But what about the now? As the servant waits for the master’s return... what’s actually expected of the ones left in charge? Well, the answer’s both surprisingly obvious and remarkably hidden from view; the servants are responsible for everything the master owns... the household... including (it’s assumed) the care and nourishment of the others in the household. Because the most basic, foundational purpose of any household, is to make sure the members of the household (the family) are cared for... or fed.
It seems important to Jesus... that while we wait, expectantly, in the now, for the Master’s return... that we, as servants of Christ, make sure that everything... and everyone... is cared for... that the members of the household are fed.
The simple act of caring for others... is a pivotal part of our calling to follow Christ... and essential to our ministry in the name of Christ.
Jesus has given us a basic, simple, unpretentious way of keeping ourselves prepared for the coming of Christ in glory and judgment: be certain everybody is cared for.
It reminds me of Jesus’ words in Matthew 25: “Lord, when did we see you hungry and feed you?” (see v. 44). In other words, “When did we see you in need, Lord?” And Jesus answered, “Truly I tell you, whatever you did for one of the least of these brothers and sisters of mine, you did for me.”
As you and I begin Advent... as we anticipate the Lord’s return... as we wait expectantly... instead of inquiring about dates and making predictions, Jesus calls us to ask the less-attractive and less-enticing, but far more morally relevant question, “Is everyone being cared for?” And by everyone... Jesus would mean from the least to the greatest. Is everyone warm? Is everyone remembered? Clothed? Loved? Is everyone fed?
The operative question’s not “When is Jesus coming?” but “What are we called to do in the meantime?” The answer?

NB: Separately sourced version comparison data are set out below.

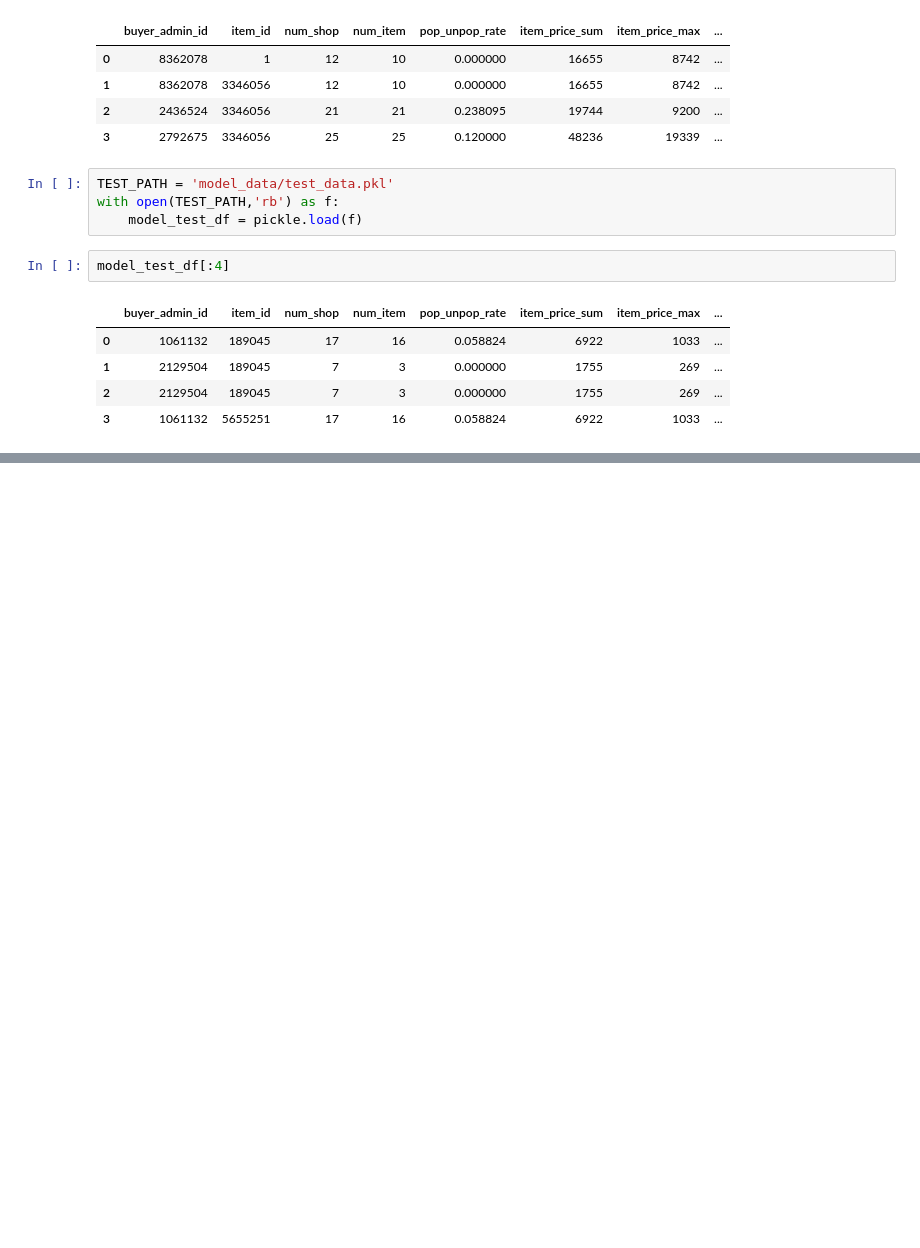
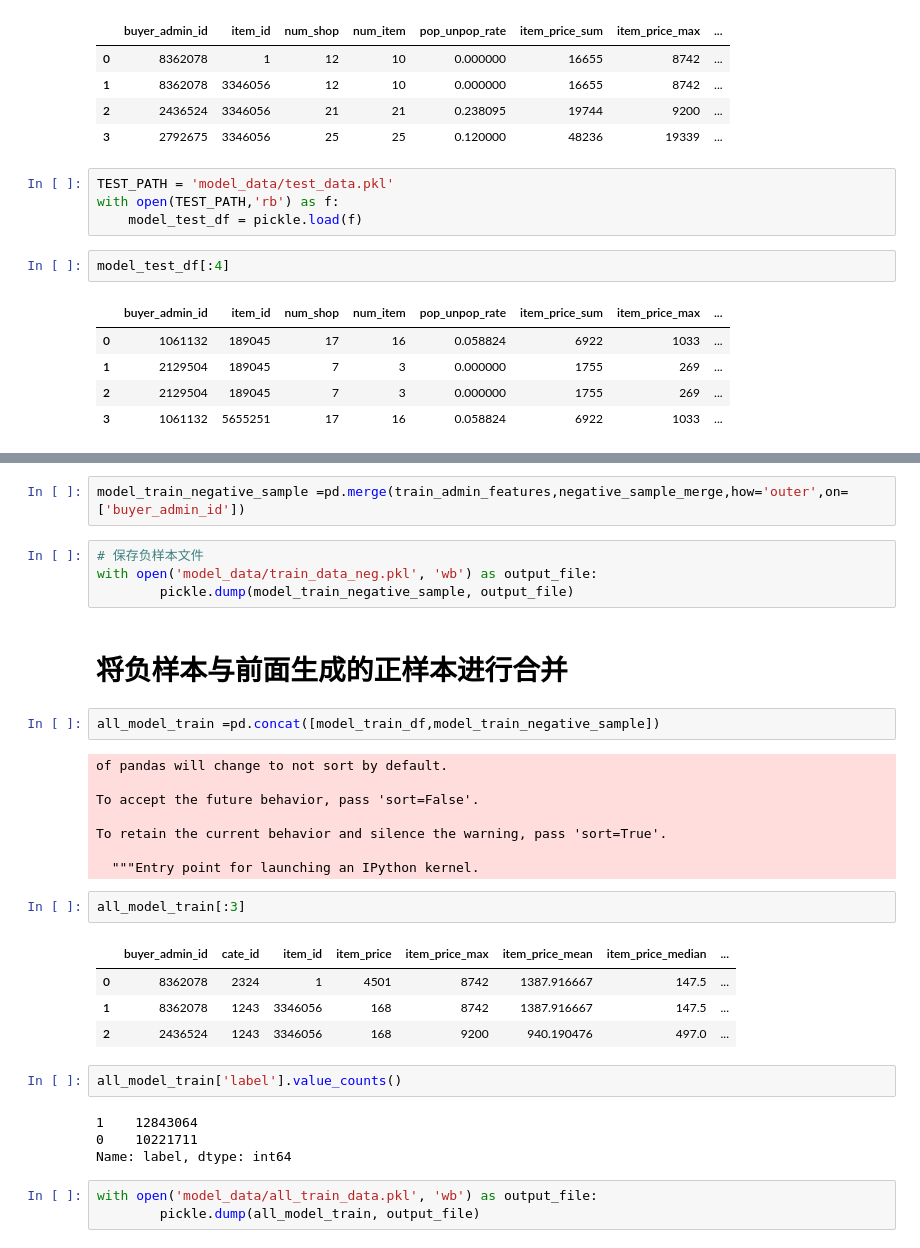
Before and after one commit to chenyaohlgs/anTaiCompetition, a Jupyter notebook: src/TraingTestData.ipynb, the cells around one changed output, grey strips where cells are left out. Saved outputs shown, nothing was run; the diff lists cells and outputs as text; blank space fills up the shorter version.

```diff
--- a/src/TraingTestData.ipynb
+++ b/src/TraingTestData.ipynb
@@ -122,0 +192,34 @@ model_test_df[:4]
+# %%
+model_train_negative_sample =pd.merge(train_admin_features,negative_sample_merge,how='outer',on=['buyer_admin_id'])
+# %%
+# 保存负样本文件
+with open('model_data/train_data_neg.pkl', 'wb') as output_file:
+        pickle.dump(model_train_negative_sample, output_file)
+# %% [markdown]
+# 将负样本与前面生成的正样本进行合并
+# %%
+all_model_train =pd.concat([model_train_df,model_train_negative_sample])
+# %% [output]
+of pandas will change to not sort by default.
+
+To accept the future behavior, pass 'sort=False'.
+
+To retain the current behavior and silence the warning, pass 'sort=True'.
+
+  """Entry point for launching an IPython kernel.
+# %%
+all_model_train[:3]
+# %% [output]
+|  | buyer_admin_id | cate_id | item_id | item_price | item_price_max | item_price_mean | item_price_median | ... |
+| 0 | 8362078 | 2324 | 1 | 4501 | 8742 | 1387.916667 | 147.5 | ... |
+| 1 | 8362078 | 1243 | 3346056 | 168 | 8742 | 1387.916667 | 147.5 | ... |
+| 2 | 2436524 | 1243 | 3346056 | 168 | 9200 | 940.190476 | 497.0 | ... |
+# %%
+all_model_train['label'].value_counts()
+# %% [output]
+1    12843064
+0    10221711
+Name: label, dtype: int64
+# %%
+with open('model_data/all_train_data.pkl', 'wb') as output_file:
+        pickle.dump(all_model_train, output_file)
```
Also changed, not shown: parts of 18 cells of this notebook, 7 other files.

Tend to the now...
That’s how we welcome Christ, at Advent... and into our lives every single day.